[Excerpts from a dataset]
= = =
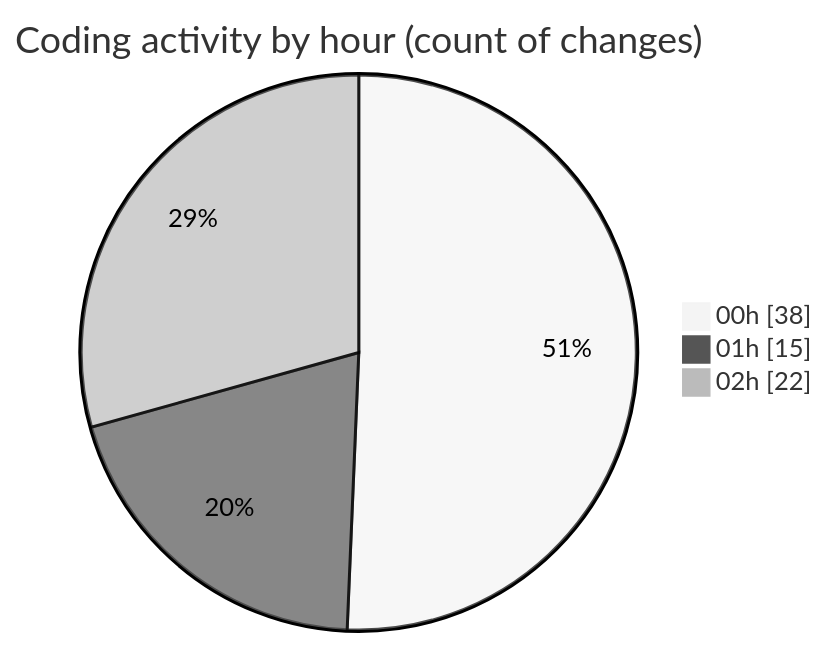
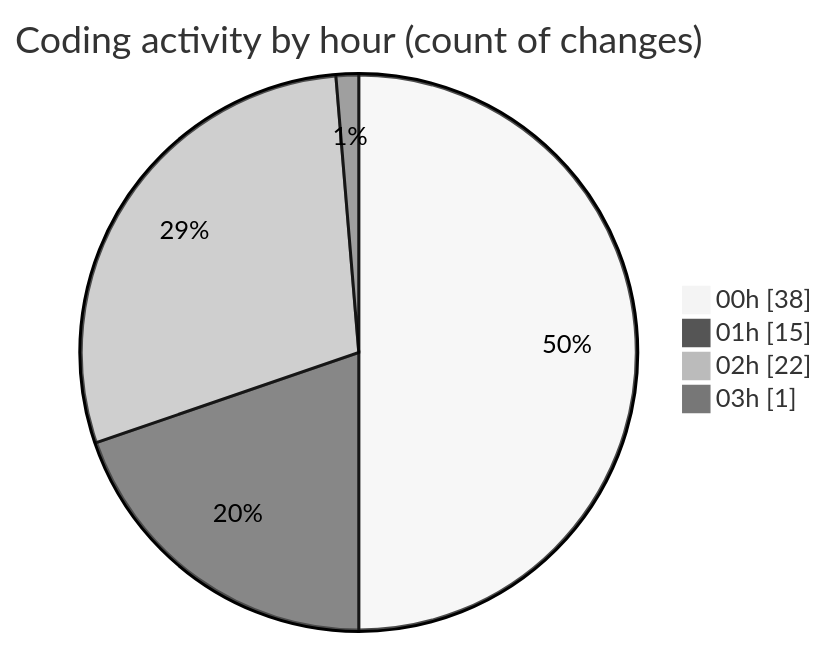
Before and after one commit to donsfak/code-tracking: the second of 2 diagrams in 2025-03-08/uber_clone/README.md, drawn with Mermaid (neutral theme). The commit also changed other lines of this file and 1 other file, not shown here.

````diff
--- a/2025-03-08/uber_clone/README.md
+++ b/2025-03-08/uber_clone/README.md
@@ -34,7 +34,8 @@
 ```mermaid
 pie showData
 title Coding activity by hour (count of changes)
 "00h" : 38
 "01h" : 15
 "02h" : 22
+"03h" : 1
 ```
````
= = =
What is needed:
From the first line to the last, retype the entries above exactly, minus the pictures.

Task output:
Before and after one commit to donsfak/code-tracking: the second of 2 diagrams in 2025-03-08/uber_clone/README.md, drawn with Mermaid (neutral theme). The commit also changed other lines of this file and 1 other file, not shown here.

````diff
--- a/2025-03-08/uber_clone/README.md
+++ b/2025-03-08/uber_clone/README.md
@@ -34,7 +34,8 @@
 ```mermaid
 pie showData
 title Coding activity by hour (count of changes)
 "00h" : 38
 "01h" : 15
 "02h" : 22
+"03h" : 1
 ```
````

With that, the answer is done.